Quiz Question: Does water flow in or out of drain pipes?
My last few posts have been mostly about what I have done—I went here, I hiked there, I did that and so on. I think it would cool if I write a little about the crazy, random, and often humorous things that happen too.
First let’s start with the food, since I feel as though my days revolve around mealtimes here. I am fed so much by my family here, and despite the fact that they stuff me for every meal I find that I am hungry for the next when it rolls around. We students have often joked about the Tico quince, a variation of the freshman fifteen. And it just might happen.
Common foods here are gallo pinto (rice and black beans), lots of fruit and fruit juices, cheese (we IFSA-Butler students like to call it “squeaky cheese” because of the sound it makes between your teeth when you eat it), yucca (a root similar to a potato but denser) and other potato-like vegetables, bread, bananas and plantains (another type of banana) and coffee. (Apparently there are laws in Costa Rica about the caffeine content though, so the coffee here doesn’t quite have the same desired effect as the coffee in the States.)
Next let’s talk about the weather. Boring, I know, but it has a way of permeating everything. Literally. Water is water; good ol’ H2O. But I really think the chemical make-up of this very common substance is different here. I think it is wetter. I’m from a pretty wet State originally—Oregon—so I am used to rain and can usually get by with just a good water-proof coat. But here, umbrellas are a necessity and coats are often too warm to wear. I’m a very anti-umbrella person, but I eventually caved. My coat may be waterproof, but my backpack isn’t, and neither are my textbooks. Oops!

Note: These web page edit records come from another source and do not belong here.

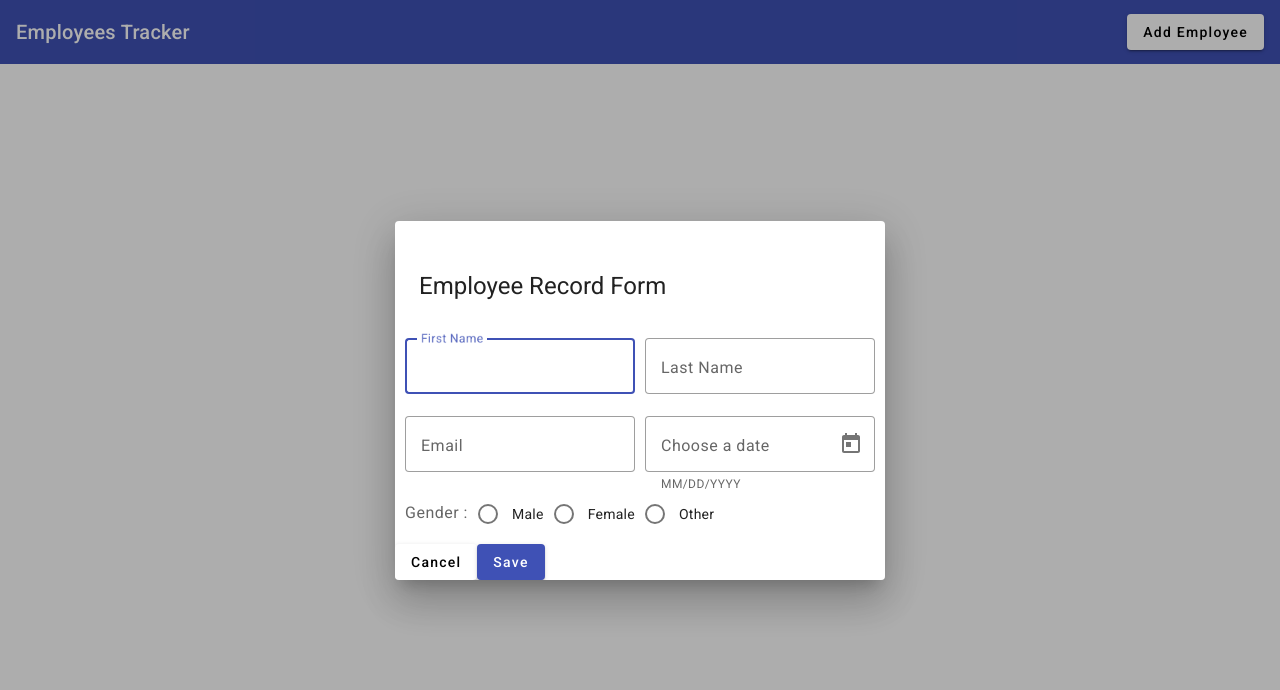
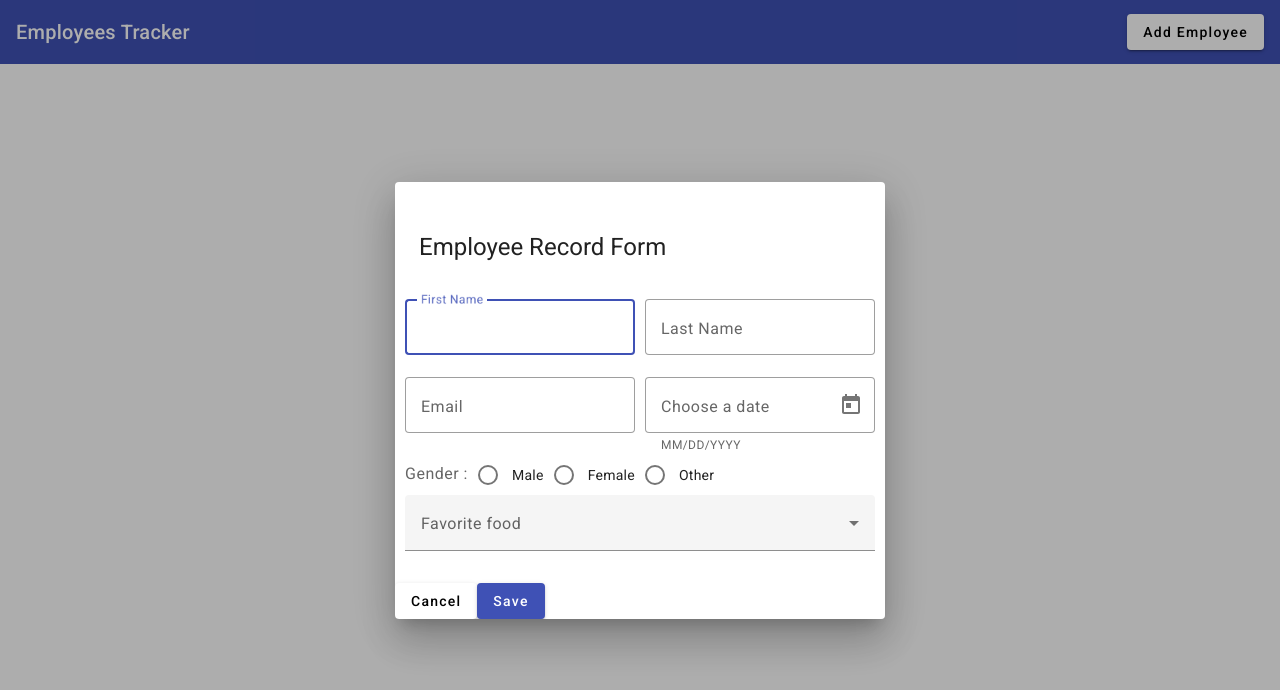
Before and after one commit to Ramish93/Angular-Employee-Tracker, an Angular app: page / in a window 1280 px wide. Both pictures are taken after a click on the button "Add Employee". Shown: the top 690 px of the page. Built offline with nearby package versions, Linux system fonts and the light colour scheme.

Commit message:
most of the fields of form from material ui added, select element for education added last

```diff
--- a/src/app/app.module.ts
+++ b/src/app/app.module.ts
@@ -14,6 +14,7 @@ import { MatInputModule } from '@angular/material/input';
 import { MatDatepickerModule } from '@angular/material/datepicker';
 import { MatNativeDateModule } from '@angular/material/core';
 import { MatRadioModule } from '@angular/material/radio';
+import { MatSelectModule } from '@angular/material/select';
 
 @NgModule({
   declarations: [AppComponent, EmpAddEditComponent],
@@ -30,6 +31,7 @@ import { MatRadioModule } from '@angular/material/radio';
     MatDatepickerModule,
     MatNativeDateModule,
     MatRadioModule,
+    MatSelectModule,
   ],
   providers: [],
   bootstrap: [AppComponent],
--- a/src/app/emp-add-edit/emp-add-edit.component.html
+++ b/src/app/emp-add-edit/emp-add-edit.component.html
@@ -36,6 +36,14 @@
       <mat-radio-button value="other">Other</mat-radio-button>
     </mat-radio-group>
   </div>
+  <div class="row">
+    <mat-form-field appearance="fill">
+      <mat-label>Favorite food</mat-label>
+      <mat-select>
+        <mat-option *ngFor="" [value]=""> </mat-option>
+      </mat-select>
+    </mat-form-field>
+  </div>
 </div>
 <div mat-dialog-action>
   <button mat-raised-button>Cancel</button>
```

Apparently this year Costa Rica has had much more rain than usual. This has caused several floods and mudslides in almost every region of the country and several roads and highways have been washed out too, making travel difficult. Recently conditions have been so severe that Costa Rica has declared itself to be in a current state of emergency. So while I sometimes joke about the rain, it is important to know that conditions are very serious right now and many people have lost their homes and sadly some have lost their lives. We are still in the wet season, but moving into the dry season, so hopefully we have seen the worst for this year.
Thunderstorms occur quite often, especially during the wet season. And it rains quite heavily. But the drain pipes here don’t appear to handle the copious amounts of water too well. I didn’t read the instruction manual on drain pipes, their use, and function, but I am pretty sure water is supposed to flow into them. However, most here in Costa Rica do not follow what I thought was a basic principle. Water flows out of the drains, not into the drains. One completely sunny morning I forded a near-river of water that was flowing out of a drain and into the street.
I was told that if you are lost, try not to look like you’re lost. Great advice, but I don’t think it is physically possible, especially for gringos. And if you have walked down the same block three times, no matter how good your “I’m not lost” face is, you’re going to look lost to those standing in the shops on the street. And yes, I am speaking from personal experience and I have received some very humorous stares at times.
Showering is absolutely necessary; the climate here requires a shower at least once a day, sometimes twice a day. However, I can’t help thinking sometimes that it is completely pointless. By the time I have walked to the university in the morning I have streaks of sweat running down my face just due to the heat and humidity. Feeling sticky all day isn’t the most fun thing in the world.
Crossing the street is always an adventure. It takes a lot of skill, agility, and accurate timing. There can be no hesitation and you have to be quick, because pedestrians do not have the right-away here. We students joke that if you get hit by a car, you win. What you win is still yet to be determined—crutches most likely. And if you get hit by a bike, you get bonus points.
You also win if you get Dengue. That is a crowning achievement. For some reason, this very serious disease has become a joke among us IFSA-Butler students. If someone shows up to school feeling just the slight bit sick we automatically attribute it to Dengue and tease the individual about how miserable he/she is going to feel over the next few weeks. Luckily, no one has won that game yet either.
There are numerous other oddities here. These are the most common. I hope one or two of them made you giggle.